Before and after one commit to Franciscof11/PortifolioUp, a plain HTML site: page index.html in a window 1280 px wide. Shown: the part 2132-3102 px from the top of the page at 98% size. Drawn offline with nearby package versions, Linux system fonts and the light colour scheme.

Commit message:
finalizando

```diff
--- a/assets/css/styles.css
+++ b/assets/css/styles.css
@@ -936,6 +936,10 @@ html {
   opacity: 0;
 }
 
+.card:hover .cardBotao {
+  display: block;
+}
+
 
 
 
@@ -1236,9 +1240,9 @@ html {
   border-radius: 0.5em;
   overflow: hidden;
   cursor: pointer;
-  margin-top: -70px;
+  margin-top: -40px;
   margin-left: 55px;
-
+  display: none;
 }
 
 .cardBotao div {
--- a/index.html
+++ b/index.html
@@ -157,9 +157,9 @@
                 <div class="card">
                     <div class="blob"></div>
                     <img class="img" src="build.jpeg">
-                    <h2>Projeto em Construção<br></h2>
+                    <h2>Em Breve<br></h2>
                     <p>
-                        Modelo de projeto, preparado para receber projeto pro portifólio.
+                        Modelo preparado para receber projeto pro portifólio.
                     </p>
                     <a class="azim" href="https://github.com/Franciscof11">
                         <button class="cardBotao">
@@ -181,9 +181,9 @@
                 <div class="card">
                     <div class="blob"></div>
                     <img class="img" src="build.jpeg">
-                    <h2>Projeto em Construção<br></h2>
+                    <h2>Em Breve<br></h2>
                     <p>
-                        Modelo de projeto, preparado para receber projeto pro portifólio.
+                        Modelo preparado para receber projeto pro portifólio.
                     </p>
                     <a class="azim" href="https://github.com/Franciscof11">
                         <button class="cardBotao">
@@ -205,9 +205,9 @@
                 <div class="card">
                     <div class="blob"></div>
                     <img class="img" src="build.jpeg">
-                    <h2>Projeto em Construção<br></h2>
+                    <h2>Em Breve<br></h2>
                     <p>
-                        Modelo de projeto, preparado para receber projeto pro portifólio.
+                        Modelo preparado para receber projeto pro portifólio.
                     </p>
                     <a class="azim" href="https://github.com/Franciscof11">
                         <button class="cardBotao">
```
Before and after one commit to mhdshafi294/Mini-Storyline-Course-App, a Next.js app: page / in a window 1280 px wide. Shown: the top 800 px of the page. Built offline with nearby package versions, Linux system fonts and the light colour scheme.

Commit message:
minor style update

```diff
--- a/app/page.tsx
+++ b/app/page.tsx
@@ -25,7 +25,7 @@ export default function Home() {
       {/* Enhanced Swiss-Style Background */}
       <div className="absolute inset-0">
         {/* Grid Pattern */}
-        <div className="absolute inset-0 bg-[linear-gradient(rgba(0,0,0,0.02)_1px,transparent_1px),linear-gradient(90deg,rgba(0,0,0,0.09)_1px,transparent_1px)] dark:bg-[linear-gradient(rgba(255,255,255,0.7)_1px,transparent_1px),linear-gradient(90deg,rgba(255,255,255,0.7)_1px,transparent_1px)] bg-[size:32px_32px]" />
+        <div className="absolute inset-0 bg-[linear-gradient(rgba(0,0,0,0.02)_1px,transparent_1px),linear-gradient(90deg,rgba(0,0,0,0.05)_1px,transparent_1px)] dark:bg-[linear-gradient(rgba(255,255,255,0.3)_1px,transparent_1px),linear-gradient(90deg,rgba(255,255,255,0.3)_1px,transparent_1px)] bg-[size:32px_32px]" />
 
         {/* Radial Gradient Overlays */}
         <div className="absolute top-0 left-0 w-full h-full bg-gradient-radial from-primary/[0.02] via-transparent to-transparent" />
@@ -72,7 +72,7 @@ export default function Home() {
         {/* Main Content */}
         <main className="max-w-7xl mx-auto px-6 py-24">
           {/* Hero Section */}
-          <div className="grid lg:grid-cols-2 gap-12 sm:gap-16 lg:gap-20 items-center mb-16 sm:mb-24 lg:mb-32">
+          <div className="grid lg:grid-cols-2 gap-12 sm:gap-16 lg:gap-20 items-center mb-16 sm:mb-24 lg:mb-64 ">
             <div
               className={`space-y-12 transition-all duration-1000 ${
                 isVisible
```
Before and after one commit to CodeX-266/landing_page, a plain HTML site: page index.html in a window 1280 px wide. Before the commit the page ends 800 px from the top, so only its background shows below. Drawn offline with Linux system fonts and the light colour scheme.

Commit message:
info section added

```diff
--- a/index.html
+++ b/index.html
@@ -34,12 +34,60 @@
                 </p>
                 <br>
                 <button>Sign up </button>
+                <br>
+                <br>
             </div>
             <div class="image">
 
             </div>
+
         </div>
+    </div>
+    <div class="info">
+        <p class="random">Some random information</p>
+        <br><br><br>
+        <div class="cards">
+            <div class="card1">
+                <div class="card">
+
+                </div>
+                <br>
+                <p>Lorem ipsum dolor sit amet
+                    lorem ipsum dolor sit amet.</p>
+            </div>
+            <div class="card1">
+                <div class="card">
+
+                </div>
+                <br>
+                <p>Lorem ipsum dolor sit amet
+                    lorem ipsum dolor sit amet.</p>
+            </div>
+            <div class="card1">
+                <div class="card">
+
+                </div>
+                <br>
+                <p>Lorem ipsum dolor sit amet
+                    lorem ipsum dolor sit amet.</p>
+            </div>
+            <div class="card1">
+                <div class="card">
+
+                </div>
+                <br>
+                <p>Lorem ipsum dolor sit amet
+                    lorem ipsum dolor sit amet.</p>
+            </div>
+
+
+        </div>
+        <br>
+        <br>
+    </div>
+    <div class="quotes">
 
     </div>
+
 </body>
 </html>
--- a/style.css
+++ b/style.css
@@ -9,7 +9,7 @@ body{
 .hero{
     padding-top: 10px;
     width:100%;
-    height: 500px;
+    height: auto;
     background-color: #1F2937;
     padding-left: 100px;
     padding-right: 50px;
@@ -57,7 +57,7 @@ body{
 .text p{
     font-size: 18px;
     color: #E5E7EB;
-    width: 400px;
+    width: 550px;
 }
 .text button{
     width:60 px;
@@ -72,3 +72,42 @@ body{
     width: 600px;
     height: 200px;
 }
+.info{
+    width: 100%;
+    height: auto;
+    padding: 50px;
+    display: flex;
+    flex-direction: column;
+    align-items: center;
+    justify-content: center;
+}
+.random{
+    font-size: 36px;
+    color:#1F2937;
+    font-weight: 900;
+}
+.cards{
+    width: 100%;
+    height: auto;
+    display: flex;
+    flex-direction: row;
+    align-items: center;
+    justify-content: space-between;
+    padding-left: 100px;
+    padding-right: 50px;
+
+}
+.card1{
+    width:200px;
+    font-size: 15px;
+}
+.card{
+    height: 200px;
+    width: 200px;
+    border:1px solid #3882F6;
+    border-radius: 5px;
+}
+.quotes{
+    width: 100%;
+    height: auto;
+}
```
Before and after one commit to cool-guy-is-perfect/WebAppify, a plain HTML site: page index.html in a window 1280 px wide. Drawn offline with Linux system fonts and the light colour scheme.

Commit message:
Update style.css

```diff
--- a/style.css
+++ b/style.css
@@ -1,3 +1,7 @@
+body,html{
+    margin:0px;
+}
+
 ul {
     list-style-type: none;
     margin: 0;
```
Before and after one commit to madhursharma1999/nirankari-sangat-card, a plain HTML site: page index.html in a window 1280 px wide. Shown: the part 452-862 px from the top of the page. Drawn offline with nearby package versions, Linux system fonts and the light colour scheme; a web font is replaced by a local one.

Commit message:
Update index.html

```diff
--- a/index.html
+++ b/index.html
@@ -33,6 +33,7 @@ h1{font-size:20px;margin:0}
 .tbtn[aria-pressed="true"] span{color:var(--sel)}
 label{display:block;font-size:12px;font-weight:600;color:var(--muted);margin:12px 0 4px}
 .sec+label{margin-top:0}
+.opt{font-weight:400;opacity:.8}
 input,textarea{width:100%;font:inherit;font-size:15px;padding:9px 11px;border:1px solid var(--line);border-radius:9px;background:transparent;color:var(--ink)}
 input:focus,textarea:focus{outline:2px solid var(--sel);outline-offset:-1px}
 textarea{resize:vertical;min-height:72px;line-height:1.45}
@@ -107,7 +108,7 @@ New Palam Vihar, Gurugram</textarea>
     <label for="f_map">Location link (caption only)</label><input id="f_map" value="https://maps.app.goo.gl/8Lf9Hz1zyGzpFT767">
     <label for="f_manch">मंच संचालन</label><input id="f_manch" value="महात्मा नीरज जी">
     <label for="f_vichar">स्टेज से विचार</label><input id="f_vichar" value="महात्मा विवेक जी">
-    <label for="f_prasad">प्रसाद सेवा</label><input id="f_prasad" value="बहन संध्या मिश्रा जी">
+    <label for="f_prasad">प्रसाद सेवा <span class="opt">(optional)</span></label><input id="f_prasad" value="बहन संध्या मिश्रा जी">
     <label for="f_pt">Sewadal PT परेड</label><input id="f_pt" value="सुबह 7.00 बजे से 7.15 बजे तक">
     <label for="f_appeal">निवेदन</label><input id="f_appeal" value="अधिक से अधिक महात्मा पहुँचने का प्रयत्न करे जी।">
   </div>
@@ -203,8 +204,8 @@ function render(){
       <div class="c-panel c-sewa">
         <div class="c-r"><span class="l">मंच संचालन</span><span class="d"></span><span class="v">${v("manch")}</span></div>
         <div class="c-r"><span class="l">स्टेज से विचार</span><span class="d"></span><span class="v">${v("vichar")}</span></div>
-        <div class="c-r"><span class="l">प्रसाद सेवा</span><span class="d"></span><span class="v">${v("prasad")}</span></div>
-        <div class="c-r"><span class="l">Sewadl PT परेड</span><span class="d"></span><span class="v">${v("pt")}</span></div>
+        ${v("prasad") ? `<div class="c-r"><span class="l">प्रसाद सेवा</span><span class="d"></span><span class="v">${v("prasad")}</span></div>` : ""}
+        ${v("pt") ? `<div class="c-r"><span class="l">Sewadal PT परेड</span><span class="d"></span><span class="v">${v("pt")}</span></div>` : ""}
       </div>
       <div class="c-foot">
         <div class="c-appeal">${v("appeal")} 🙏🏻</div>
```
══════════════════════════════
What is being asked —
Using the listing above, pick out each line that contains the word "color", then copy it.

Task result —
     background-color: #1F2937;
     color: #E5E7EB;
+    color:#1F2937;
 .tbtn[aria-pressed="true"] span{color:var(--sel)}
 label{display:block;font-size:12px;font-weight:600;color:var(--muted);margin:12px 0 4px}
 input,textarea{width:100%;font:inherit;font-size:15px;padding:9px 11px;border:1px solid var(--line);border-radius:9px;background:transparent;color:var(--ink)}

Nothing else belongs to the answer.